**WHAT IS BEING ASKED:** What is needed is an exact copy of the data below, pictures excluded.
□ □ □ □ □
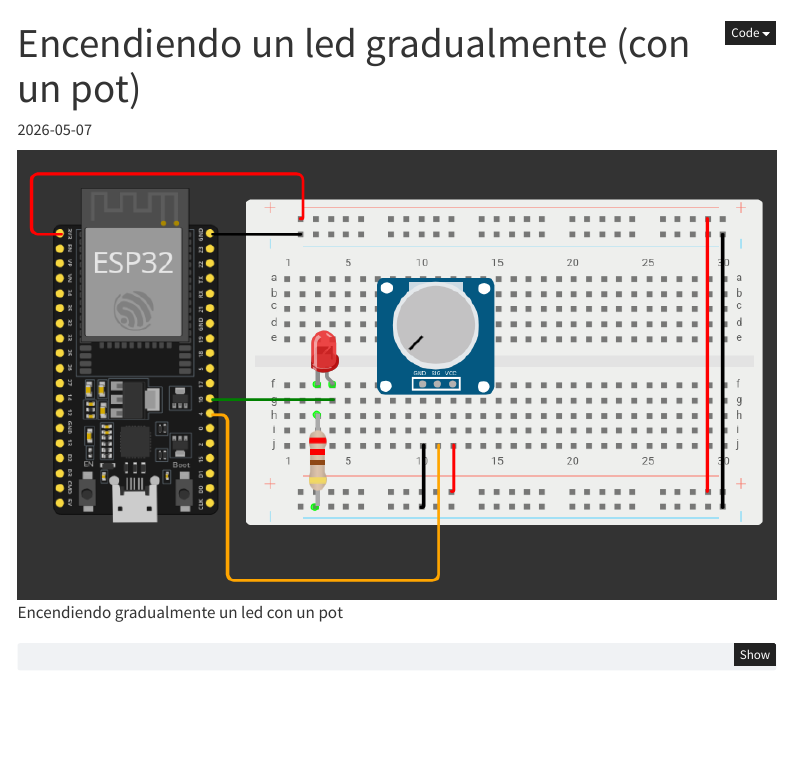
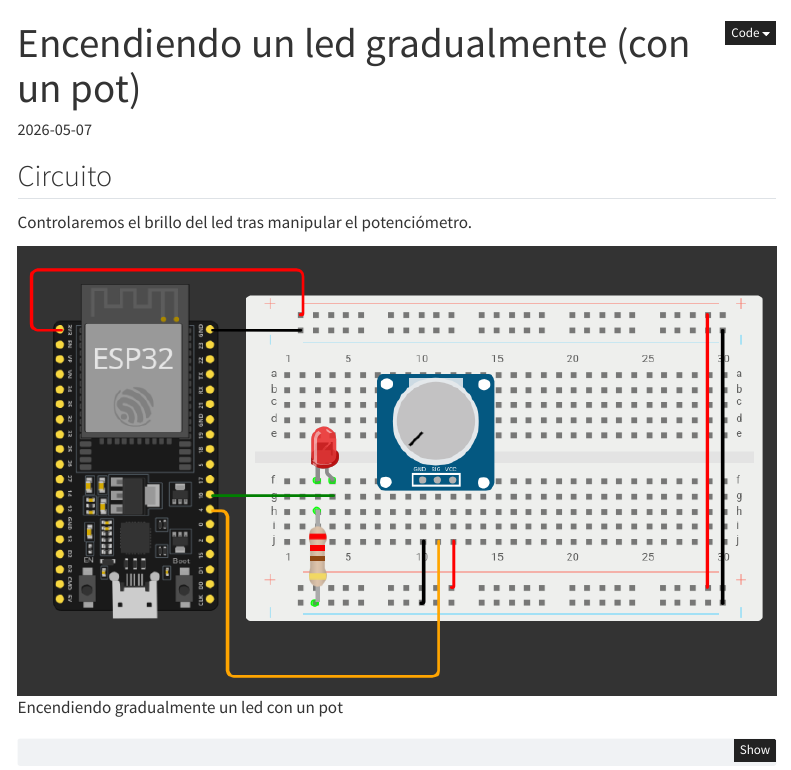
Before and after one commit to lemendozaru/HolzTankWebsite, a Quarto document (blog/entradas/ledPot.qmd): the page in a window 1100 px wide, from its top. Rendered offline with R 4.5, knitr and Pandoc in place of Quarto, with nearby package versions; menus at the side of the page are left out.

Commit message:
Update ledPot.qmd

```diff
--- a/blog/entradas/ledPot.qmd
+++ b/blog/entradas/ledPot.qmd
@@ -4,6 +4,10 @@ date: 2026-05-07
 date-modified: 2026-05-07
 categories: [Embebidos, esp32, C++]
 ---
+
+## Circuito
+
+Controlaremos el brillo del led tras manipular el potenciómetro.
 
 ![Encendiendo gradualmente un led con un pot](media/ledPot.png)
 
```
□ □ □ □ □
**RESPONSE FOR THIS EXERCISE:**
Before and after one commit to lemendozaru/HolzTankWebsite, a Quarto document (blog/entradas/ledPot.qmd): the page in a window 1100 px wide, from its top. Rendered offline with R 4.5, knitr and Pandoc in place of Quarto, with nearby package versions; menus at the side of the page are left out.

Commit message:
Update ledPot.qmd

```diff
--- a/blog/entradas/ledPot.qmd
+++ b/blog/entradas/ledPot.qmd
@@ -4,6 +4,10 @@ date: 2026-05-07
 date-modified: 2026-05-07
 categories: [Embebidos, esp32, C++]
 ---
+
+## Circuito
+
+Controlaremos el brillo del led tras manipular el potenciómetro.
 
 ![Encendiendo gradualmente un led con un pot](media/ledPot.png)
 
```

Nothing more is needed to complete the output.